Exercise goal: Please repeat the listing below exactly, but do not include its pictures.

Provided entries:
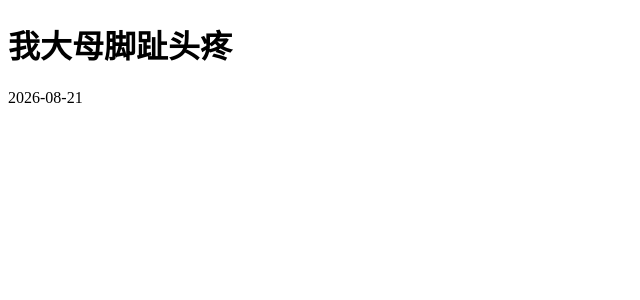
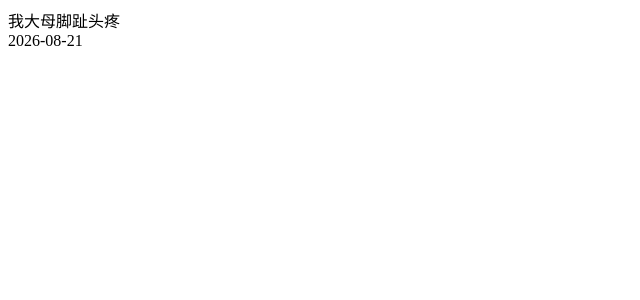
Before and after one commit to JTSTV/Jtstv.github.io, a Jekyll site: the page built from _posts/2026-08-21-我大母脚趾头疼.md, in a window 1280 px wide. Shown: the top 300 px of the page, without its empty margins (0-640 px from the left). Built offline with Jekyll 4.4.1, drawn with Linux system fonts in a browser that asks for light colours; our own code applies the rules of GitHub Pages for plain Markdown files.

Commit message:
更新 post.html

```diff
--- a/_layouts/post.html
+++ b/_layouts/post.html
@@ -6,8 +6,7 @@ layout: null
 <head>
 <meta charset="UTF-8">
 <meta name="viewport" content="width=device-width,initial-scale=1">
-<meta name="robots" content="index,follow,max-snippet:220">
-<meta property="article:published_time" content="{{ page.date | date_to_xmlschema }}">
+<meta name="robots" content="index,follow">
 <title>{% if page.title %}{{ page.title }}{% else %}{{ site.title }}{% endif %}</title>
 <meta name="description" content="{% if page.description %}{{ page.description }}{% else %}{{ site.description }}{% endif %}">
 {% if page.keywords %}<meta name="keywords" content="{{ page.keywords }}">{% endif %}
@@ -21,7 +20,7 @@ layout: null
 </head>
 <body>
 <div class="container">
-<h1>{{ page.title }}</h1>
+<div class="post-title">{{ page.title }}</div>
 <div class="post-date">{{ page.date | date:"%Y-%m-%d" }}</div>
 <div class="post-content">{{ content }}</div>
 </div>
```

Answer below:
Before and after one commit to JTSTV/Jtstv.github.io, a Jekyll site: the page built from _posts/2026-08-21-我大母脚趾头疼.md, in a window 1280 px wide. Shown: the top 300 px of the page, without its empty margins (0-640 px from the left). Built offline with Jekyll 4.4.1, drawn with Linux system fonts in a browser that asks for light colours; our own code applies the rules of GitHub Pages for plain Markdown files.

Commit message:
更新 post.html

```diff
--- a/_layouts/post.html
+++ b/_layouts/post.html
@@ -6,8 +6,7 @@ layout: null
 <head>
 <meta charset="UTF-8">
 <meta name="viewport" content="width=device-width,initial-scale=1">
-<meta name="robots" content="index,follow,max-snippet:220">
-<meta property="article:published_time" content="{{ page.date | date_to_xmlschema }}">
+<meta name="robots" content="index,follow">
 <title>{% if page.title %}{{ page.title }}{% else %}{{ site.title }}{% endif %}</title>
 <meta name="description" content="{% if page.description %}{{ page.description }}{% else %}{{ site.description }}{% endif %}">
 {% if page.keywords %}<meta name="keywords" content="{{ page.keywords }}">{% endif %}
@@ -21,7 +20,7 @@ layout: null
 </head>
 <body>
 <div class="container">
-<h1>{{ page.title }}</h1>
+<div class="post-title">{{ page.title }}</div>
 <div class="post-date">{{ page.date | date:"%Y-%m-%d" }}</div>
 <div class="post-content">{{ content }}</div>
 </div>
```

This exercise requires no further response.